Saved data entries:

..........

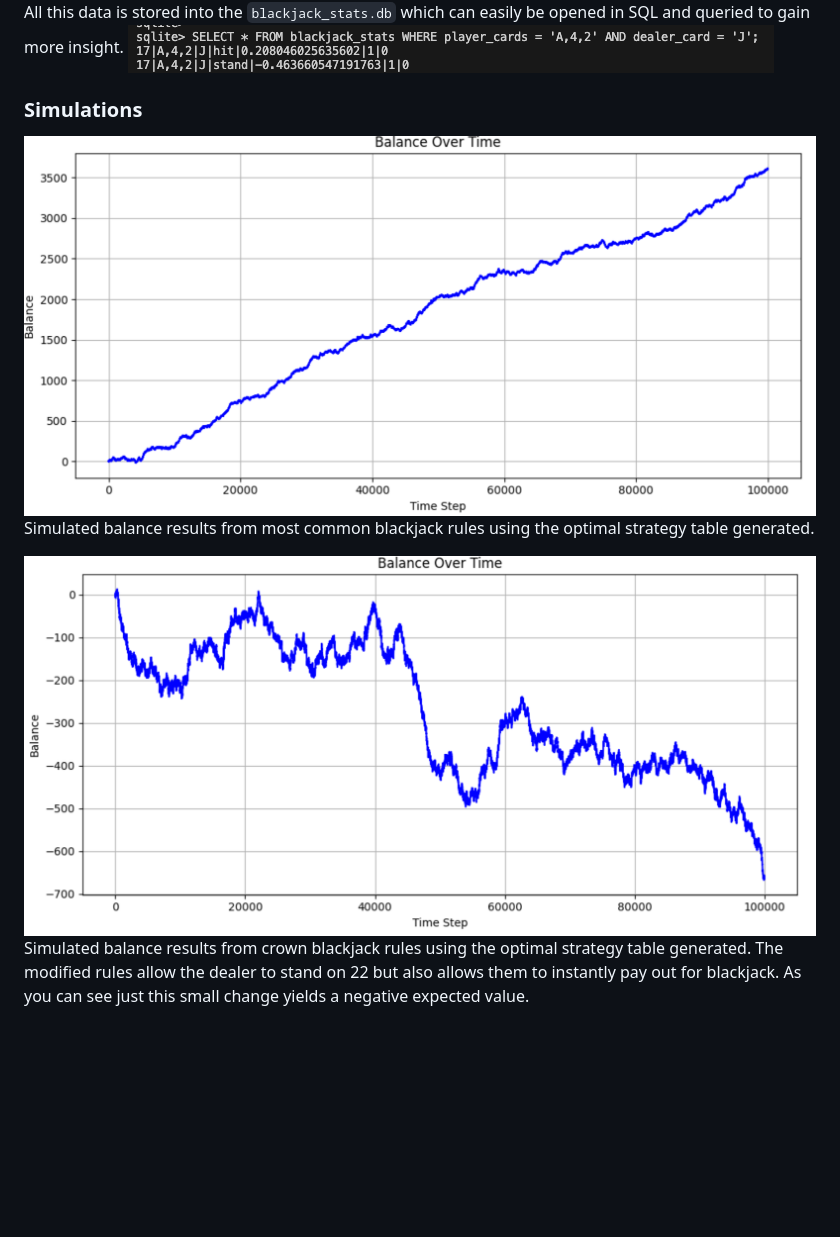
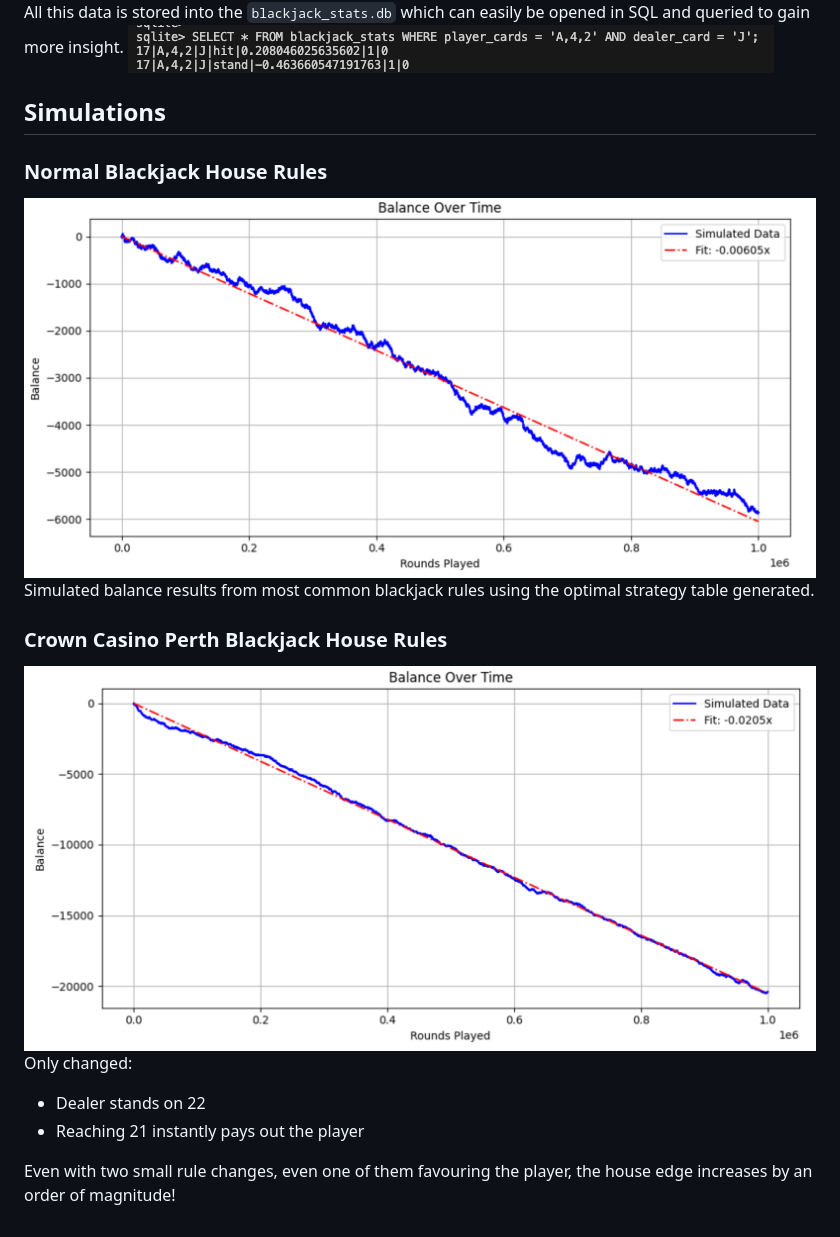
Before and after one commit to colddogwater/blackjack, a Markdown page: README.md, the part around the change. GitHub-like rendering; pictures changed too: imgs/6deck_CrownRules.png (added), imgs/6deck_normal.png (added), imgs/crown.png (deleted); blank space fills up the shorter version.

```diff
--- a/README.md
+++ b/README.md
@@ -32,9 +32,15 @@ Another snippet showcasing the strategy tables indicating the optimal decision f
 All this data is stored into the `blackjack_stats.db` which can easily be opened in SQL and queried to gain more insight.
 ![SQL Data](/imgs/sql_showcase.png)
 
-### Simulations
-![Common BJ Rules](/imgs/normal.png)
+## Simulations
+### Normal Blackjack House Rules
+![Common BJ Rules](/imgs/6deck_normal.png)
 Simulated balance results from most common blackjack rules using the optimal strategy table generated.
 
-![Crown BJ Rules](/imgs/crown.png)
-Simulated balance results from crown blackjack rules using the optimal strategy table generated. The modified rules allow the dealer to stand on 22 but also allows them to instantly pay out for blackjack. As you can see just this small change yields a negative expected value.
+### Crown Casino Perth Blackjack House Rules
+![Crown BJ Rules](/imgs/6deck_CrownRules.png)
+Only changed:
+- Dealer stands on 22
+- Reaching 21 instantly pays out the player
+
+Even with two small rule changes, even one of them favouring the player, the house edge increases by an order of magnitude!
```
Also changed, not shown: 4 other files.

..........

▶ [Problem statement]:
All of the entries above should be duplicated exactly, except for the pictures.

▶ [Exercise solution]:
Before and after one commit to colddogwater/blackjack, a Markdown page: README.md, the part around the change. GitHub-like rendering; pictures changed too: imgs/6deck_CrownRules.png (added), imgs/6deck_normal.png (added), imgs/crown.png (deleted); blank space fills up the shorter version.

```diff
--- a/README.md
+++ b/README.md
@@ -32,9 +32,15 @@ Another snippet showcasing the strategy tables indicating the optimal decision f
 All this data is stored into the `blackjack_stats.db` which can easily be opened in SQL and queried to gain more insight.
 ![SQL Data](/imgs/sql_showcase.png)
 
-### Simulations
-![Common BJ Rules](/imgs/normal.png)
+## Simulations
+### Normal Blackjack House Rules
+![Common BJ Rules](/imgs/6deck_normal.png)
 Simulated balance results from most common blackjack rules using the optimal strategy table generated.
 
-![Crown BJ Rules](/imgs/crown.png)
-Simulated balance results from crown blackjack rules using the optimal strategy table generated. The modified rules allow the dealer to stand on 22 but also allows them to instantly pay out for blackjack. As you can see just this small change yields a negative expected value.
+### Crown Casino Perth Blackjack House Rules
+![Crown BJ Rules](/imgs/6deck_CrownRules.png)
+Only changed:
+- Dealer stands on 22
+- Reaching 21 instantly pays out the player
+
+Even with two small rule changes, even one of them favouring the player, the house edge increases by an order of magnitude!
```
Also changed, not shown: 4 other files.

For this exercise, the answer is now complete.